* Exercise requirements
An unchanged copy of every record below, without pictures, is the goal.
[[ Data listing open ]]
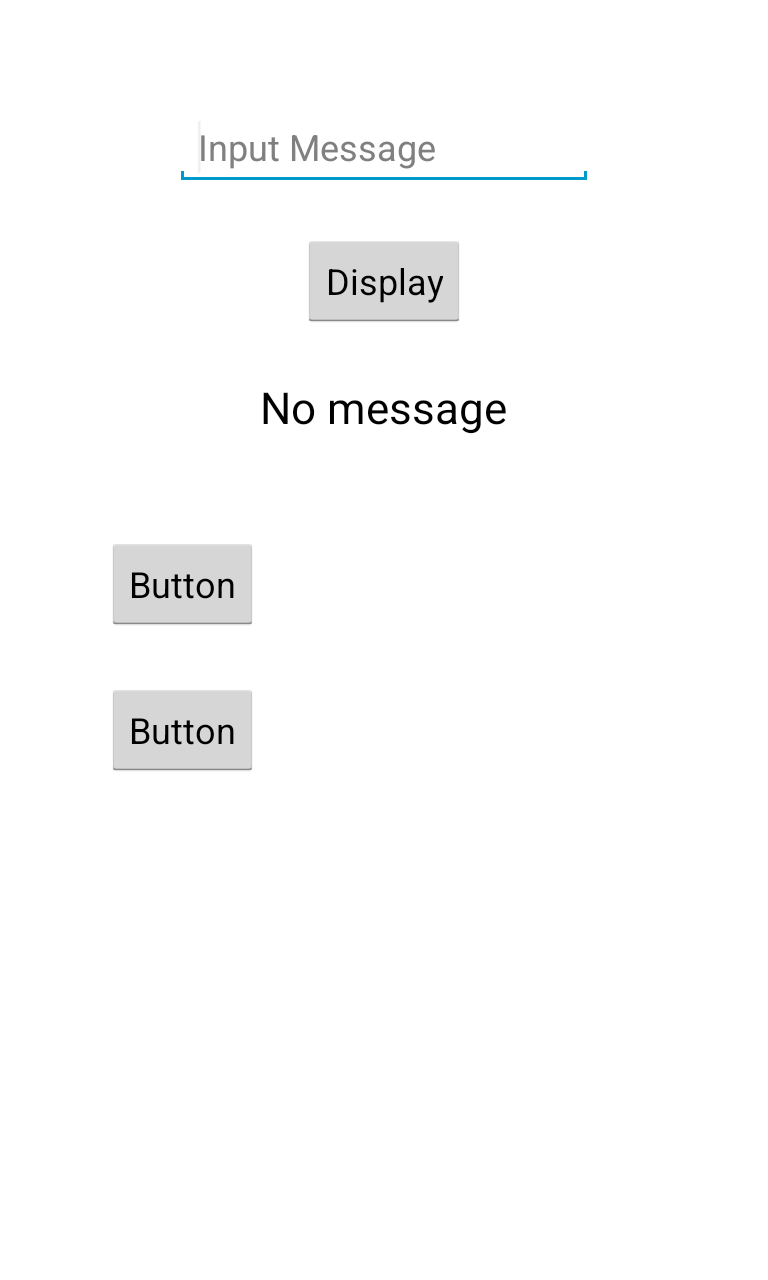
Repository: MadhuHS/JECM3
Layout: ButtonView/res/layout/activity_main.xml
The author's editor kept a copy of each file at every save. The layout is drawn from the files as they stood at one save, then again after the next save.
It is drawn on a 768 x 1280 px phone screen (xhdpi) without system bars, with theme AppTheme; the app's code is not run.

Above is the layout before, as saved 2015-11-09 02:52:58.

### ButtonView/res/layout/activity_main.xml
<RelativeLayout xmlns:android="http://schemas.android.com/apk/res/android"
    xmlns:tools="http://schemas.android.com/tools"
    android:layout_width="match_parent"
    android:layout_height="match_parent"
    android:paddingBottom="@dimen/activity_vertical_margin"
    android:paddingLeft="@dimen/activity_horizontal_margin"
    android:paddingRight="@dimen/activity_horizontal_margin"
    android:paddingTop="@dimen/activity_vertical_margin"
    tools:context=".MainActivity" >

    <EditText
        android:id="@+id/editTextinput"
        android:layout_width="wrap_content"
        android:layout_height="wrap_content"
        android:layout_alignParentTop="true"
        android:layout_centerHorizontal="true"
        android:layout_marginTop="38dp"
        android:ems="10"
        android:hint="Input Message" >

        <requestFocus />
    </EditText>

    <Button
        android:id="@+id/buttondisplay"
        android:layout_width="wrap_content"
        android:layout_height="wrap_content"
        android:layout_below="@+id/editTextinput"
        android:layout_centerHorizontal="true"
        android:layout_marginTop="23dp"
        android:onClick="displaymessage"
        android:text="Display" />

    <TextView
        android:id="@+id/textViewoutput"
        android:layout_width="wrap_content"
        android:layout_height="wrap_content"
        android:layout_below="@+id/buttondisplay"
        android:layout_centerHorizontal="true"
        android:layout_marginTop="24dp"
        android:text="No message"
        android:textAppearance="?android:attr/textAppearanceLarge" />

    <Button
        android:id="@+id/button1"
        android:layout_width="wrap_content"
        android:layout_height="wrap_content"
        android:layout_below="@+id/textViewoutput"
        android:layout_marginTop="50dp"
        android:layout_toLeftOf="@+id/textViewoutput"
        android:text="Button" />

    <Button
        android:id="@+id/button2"
        android:layout_width="wrap_content"
        android:layout_height="wrap_content"
        android:layout_alignRight="@+id/button1"
        android:layout_below="@+id/button1"
        android:layout_marginTop="25dp"
        android:text="Button" />

</RelativeLayout>

Loaded but not shown: ButtonView/res/values/styles.xml (common file); ButtonView/res/values-v11/styles.xml (common file); ButtonView/res/values-v14/styles.xml (common file); ButtonView/res/values/dimens.xml (common file)

After the next save:
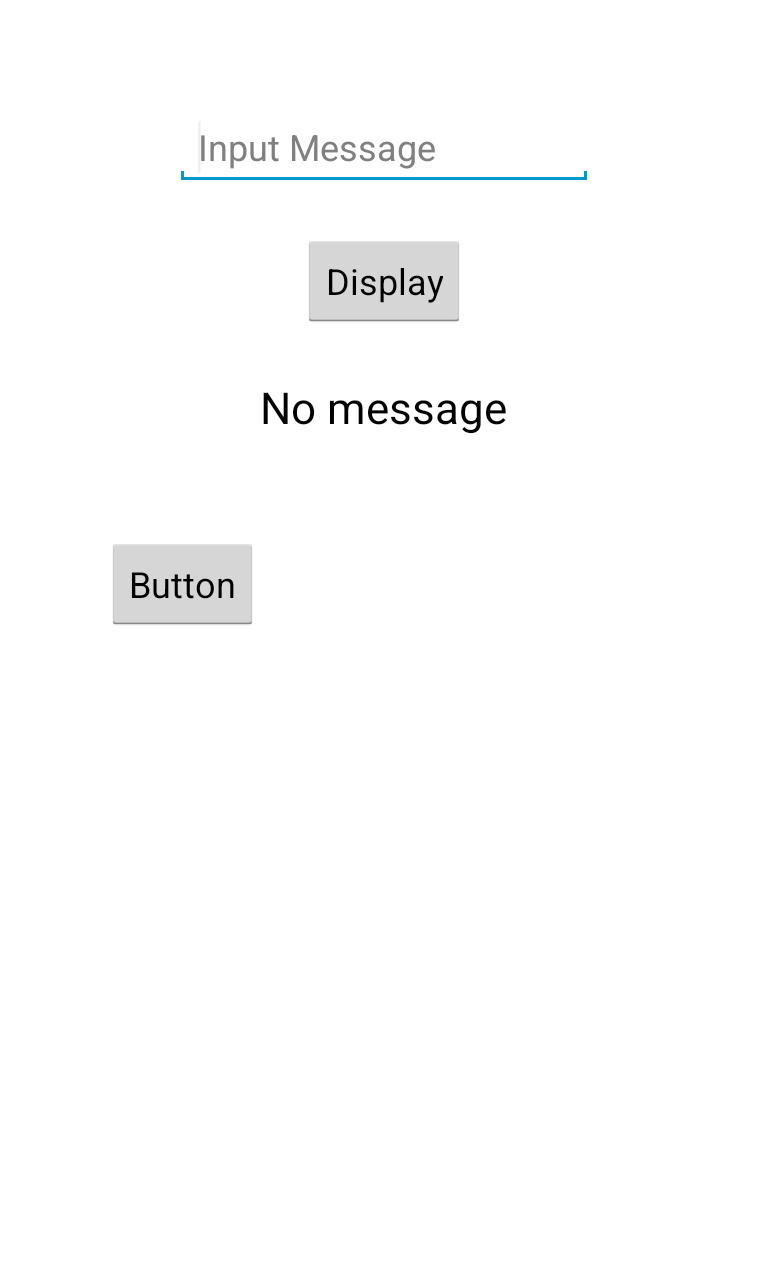
Saved 5 s later.
--- a/ButtonView/res/layout/activity_main.xml
+++ b/ButtonView/res/layout/activity_main.xml
@@ -50,13 +50,4 @@
         android:layout_toLeftOf="@+id/textViewoutput"
         android:text="Button" />
 
-    <Button
-        android:id="@+id/button2"
-        android:layout_width="wrap_content"
-        android:layout_height="wrap_content"
-        android:layout_alignRight="@+id/button1"
-        android:layout_below="@+id/button1"
-        android:layout_marginTop="25dp"
-        android:text="Button" />
-
 </RelativeLayout>
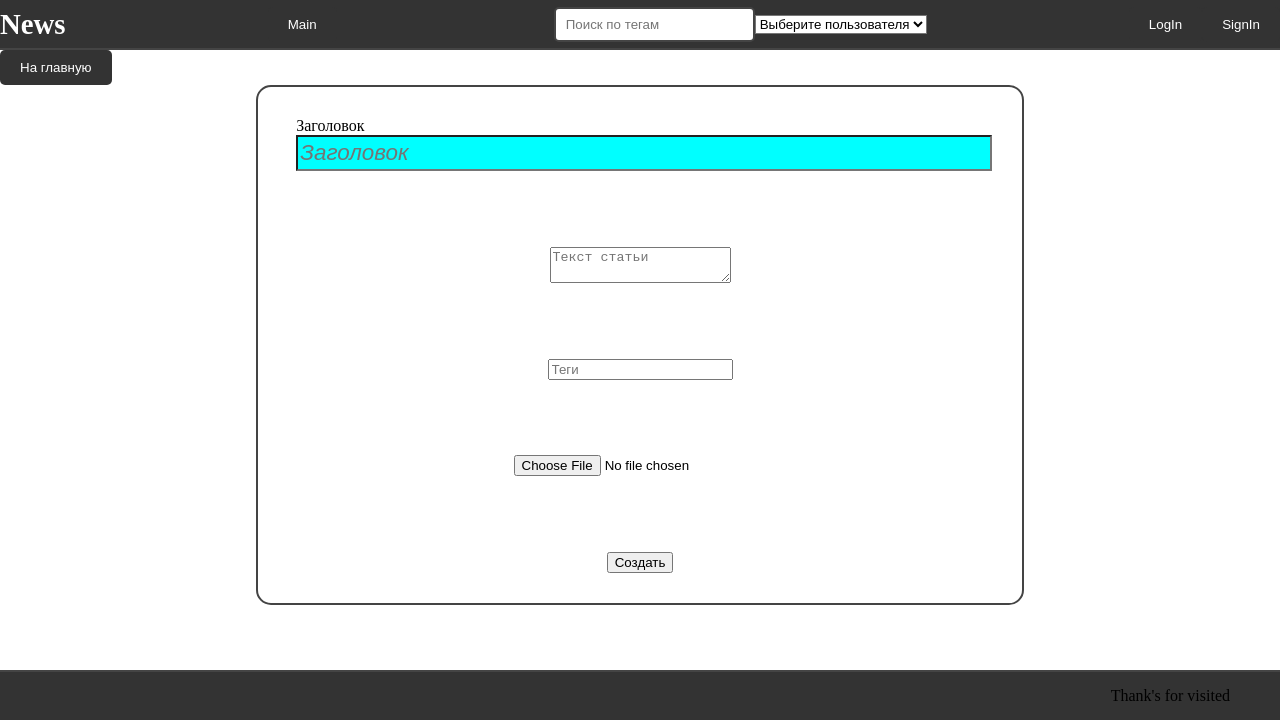
Repository: Igor-Blazhko/news_frontend
Page: /CreatePost
An editor plug-in stored every save of this project. The page is shown before and after the next save, followed by the edit.
The browser window is 1280 px wide. The pictures show the whole page.
The project was rebuilt for these pictures with package versions that can differ from the ones it lists, and the page was loaded fresh each time. Also part of the build but not shown: vite.config.ts, src/components/allPost/onePost/onePost.module.css, src/components/allPost/onePost/onePost.tsx, src/components/allPost/allPost.tsx, src/components/auth/logIn/login.module.css, src/components/auth/logIn/login.tsx, src/components/auth/register/register.tsx, src/components/pageOnePost/comments/comment.tsx and 2 more.

Above is the page before, as saved 2024-07-15 16:11:13.

After the next save:
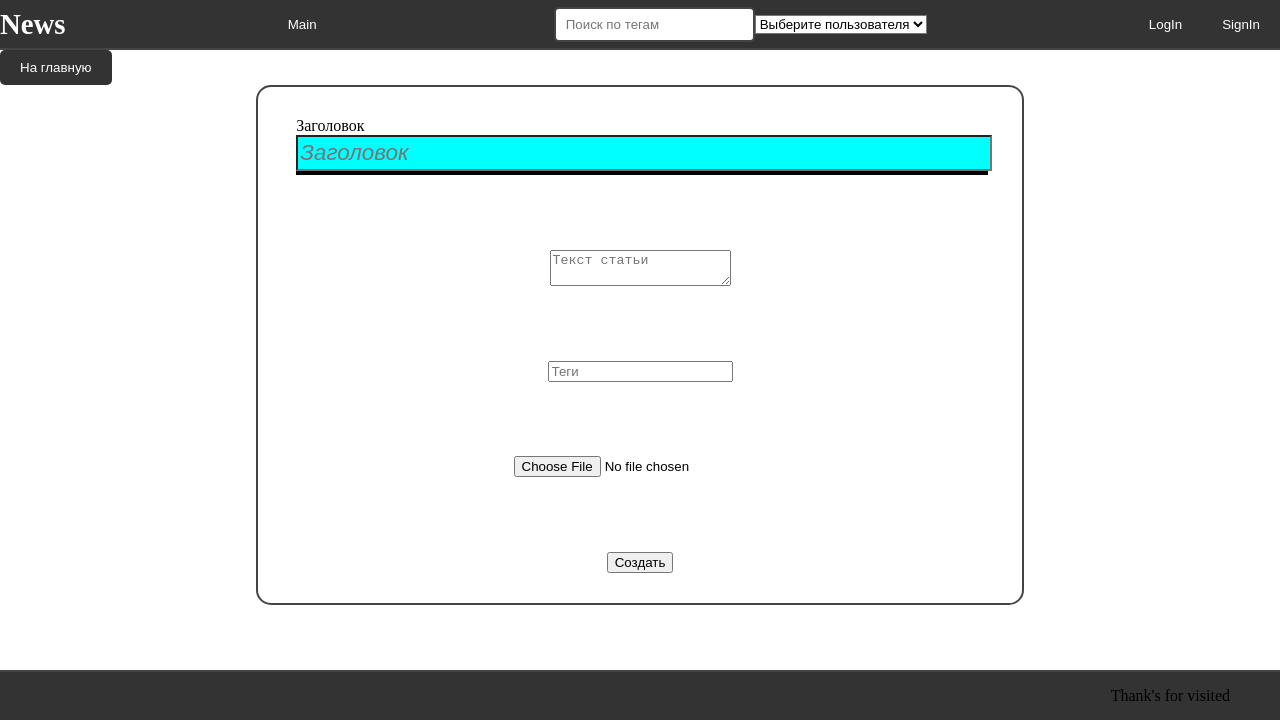
Saved 5 s later.
--- a/src/components/createPost/createPost.module.css
+++ b/src/components/createPost/createPost.module.css
@@ -29,4 +29,5 @@ div.article::after{
     width: 100%;
     background-color: #444;
     border: 2px solid black;
+    content: "";
 }
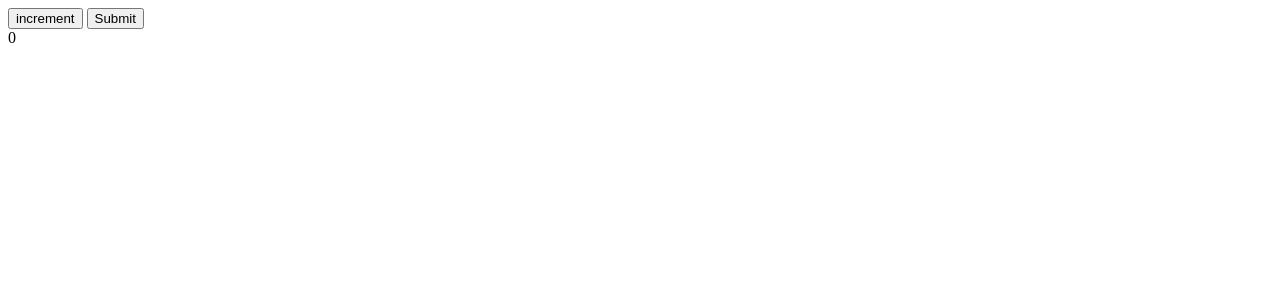
Repository: Rishika-Rachakonda/wtprac
Page: http://localhost/HelloWorld/counterjsp.jsp
An editor plug-in stored every save of this project. The page is shown before and after the next save, followed by the edit.
The browser window is 1280 px wide. The pictures show the whole page.
The page is served by Tomcat 10.

Above is the page before, as saved 2024-07-09 07:44:50.

After the next save:
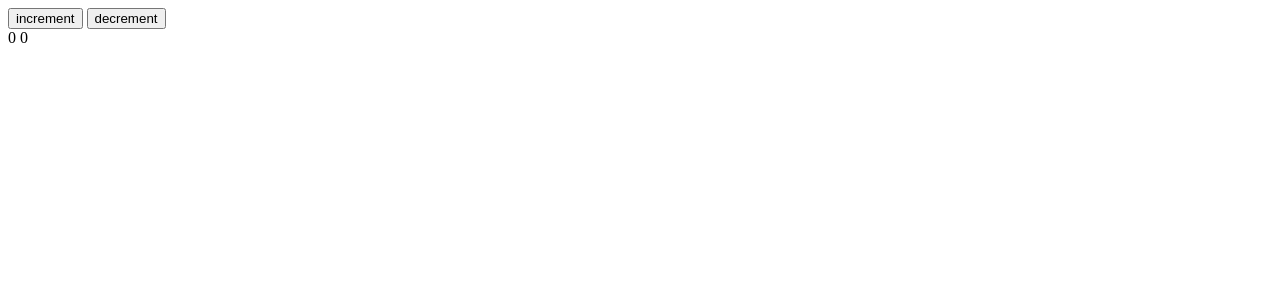
Saved 79 s later.
--- a/newPrac/HelloWorld/src/main/webapp/counterjsp.jsp
+++ b/newPrac/HelloWorld/src/main/webapp/counterjsp.jsp
@@ -12,19 +12,23 @@
 <form action="counterjsp.jsp" method="post">
 
 <input  type="submit" name="increment" value="increment"/>
-<input  type="submit" name="decrement"/>
+<input  type="submit" name="decrement" value="decrement"/>
 </form>
 <%
+int cnt =0;
   if(request.getParameter("incerment")!=null){
 	  c.inc();
+	  cnt++;
   }
   else if(request.getParameter("decrement")!=null){
 	  c.dec();
+	  cnt--;
   }
 
 
 %>
 
 <%= c.val() %>
+<%= cnt %>
 </body>
 </html>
[[ Data listing closed ]]
* Problem solution
Repository: MadhuHS/JECM3
Layout: ButtonView/res/layout/activity_main.xml
The author's editor kept a copy of each file at every save. The layout is drawn from the files as they stood at one save, then again after the next save.
It is drawn on a 768 x 1280 px phone screen (xhdpi) without system bars, with theme AppTheme; the app's code is not run.

Above is the layout before, as saved 2015-11-09 02:52:58.

### ButtonView/res/layout/activity_main.xml
<RelativeLayout xmlns:android="http://schemas.android.com/apk/res/android"
    xmlns:tools="http://schemas.android.com/tools"
    android:layout_width="match_parent"
    android:layout_height="match_parent"
    android:paddingBottom="@dimen/activity_vertical_margin"
    android:paddingLeft="@dimen/activity_horizontal_margin"
    android:paddingRight="@dimen/activity_horizontal_margin"
    android:paddingTop="@dimen/activity_vertical_margin"
    tools:context=".MainActivity" >

    <EditText
        android:id="@+id/editTextinput"
        android:layout_width="wrap_content"
        android:layout_height="wrap_content"
        android:layout_alignParentTop="true"
        android:layout_centerHorizontal="true"
        android:layout_marginTop="38dp"
        android:ems="10"
        android:hint="Input Message" >

        <requestFocus />
    </EditText>

    <Button
        android:id="@+id/buttondisplay"
        android:layout_width="wrap_content"
        android:layout_height="wrap_content"
        android:layout_below="@+id/editTextinput"
        android:layout_centerHorizontal="true"
        android:layout_marginTop="23dp"
        android:onClick="displaymessage"
        android:text="Display" />

    <TextView
        android:id="@+id/textViewoutput"
        android:layout_width="wrap_content"
        android:layout_height="wrap_content"
        android:layout_below="@+id/buttondisplay"
        android:layout_centerHorizontal="true"
        android:layout_marginTop="24dp"
        android:text="No message"
        android:textAppearance="?android:attr/textAppearanceLarge" />

    <Button
        android:id="@+id/button1"
        android:layout_width="wrap_content"
        android:layout_height="wrap_content"
        android:layout_below="@+id/textViewoutput"
        android:layout_marginTop="50dp"
        android:layout_toLeftOf="@+id/textViewoutput"
        android:text="Button" />

    <Button
        android:id="@+id/button2"
        android:layout_width="wrap_content"
        android:layout_height="wrap_content"
        android:layout_alignRight="@+id/button1"
        android:layout_below="@+id/button1"
        android:layout_marginTop="25dp"
        android:text="Button" />

</RelativeLayout>

Loaded but not shown: ButtonView/res/values/styles.xml (common file); ButtonView/res/values-v11/styles.xml (common file); ButtonView/res/values-v14/styles.xml (common file); ButtonView/res/values/dimens.xml (common file)

After the next save:
Saved 5 s later.
--- a/ButtonView/res/layout/activity_main.xml
+++ b/ButtonView/res/layout/activity_main.xml
@@ -50,13 +50,4 @@
         android:layout_toLeftOf="@+id/textViewoutput"
         android:text="Button" />
 
-    <Button
-        android:id="@+id/button2"
-        android:layout_width="wrap_content"
-        android:layout_height="wrap_content"
-        android:layout_alignRight="@+id/button1"
-        android:layout_below="@+id/button1"
-        android:layout_marginTop="25dp"
-        android:text="Button" />
-
 </RelativeLayout>
Repository: Igor-Blazhko/news_frontend
Page: /CreatePost
An editor plug-in stored every save of this project. The page is shown before and after the next save, followed by the edit.
The browser window is 1280 px wide. The pictures show the whole page.
The project was rebuilt for these pictures with package versions that can differ from the ones it lists, and the page was loaded fresh each time. Also part of the build but not shown: vite.config.ts, src/components/allPost/onePost/onePost.module.css, src/components/allPost/onePost/onePost.tsx, src/components/allPost/allPost.tsx, src/components/auth/logIn/login.module.css, src/components/auth/logIn/login.tsx, src/components/auth/register/register.tsx, src/components/pageOnePost/comments/comment.tsx and 2 more.

Above is the page before, as saved 2024-07-15 16:11:13.

After the next save:
Saved 5 s later.
--- a/src/components/createPost/createPost.module.css
+++ b/src/components/createPost/createPost.module.css
@@ -29,4 +29,5 @@ div.article::after{
     width: 100%;
     background-color: #444;
     border: 2px solid black;
+    content: "";
 }
Repository: Rishika-Rachakonda/wtprac
Page: http://localhost/HelloWorld/counterjsp.jsp
An editor plug-in stored every save of this project. The page is shown before and after the next save, followed by the edit.
The browser window is 1280 px wide. The pictures show the whole page.
The page is served by Tomcat 10.

Above is the page before, as saved 2024-07-09 07:44:50.

After the next save:
Saved 79 s later.
--- a/newPrac/HelloWorld/src/main/webapp/counterjsp.jsp
+++ b/newPrac/HelloWorld/src/main/webapp/counterjsp.jsp
@@ -12,19 +12,23 @@
 <form action="counterjsp.jsp" method="post">
 
 <input  type="submit" name="increment" value="increment"/>
-<input  type="submit" name="decrement"/>
+<input  type="submit" name="decrement" value="decrement"/>
 </form>
 <%
+int cnt =0;
   if(request.getParameter("incerment")!=null){
 	  c.inc();
+	  cnt++;
   }
   else if(request.getParameter("decrement")!=null){
 	  c.dec();
+	  cnt--;
   }
 
 
 %>
 
 <%= c.val() %>
+<%= cnt %>
 </body>
 </html>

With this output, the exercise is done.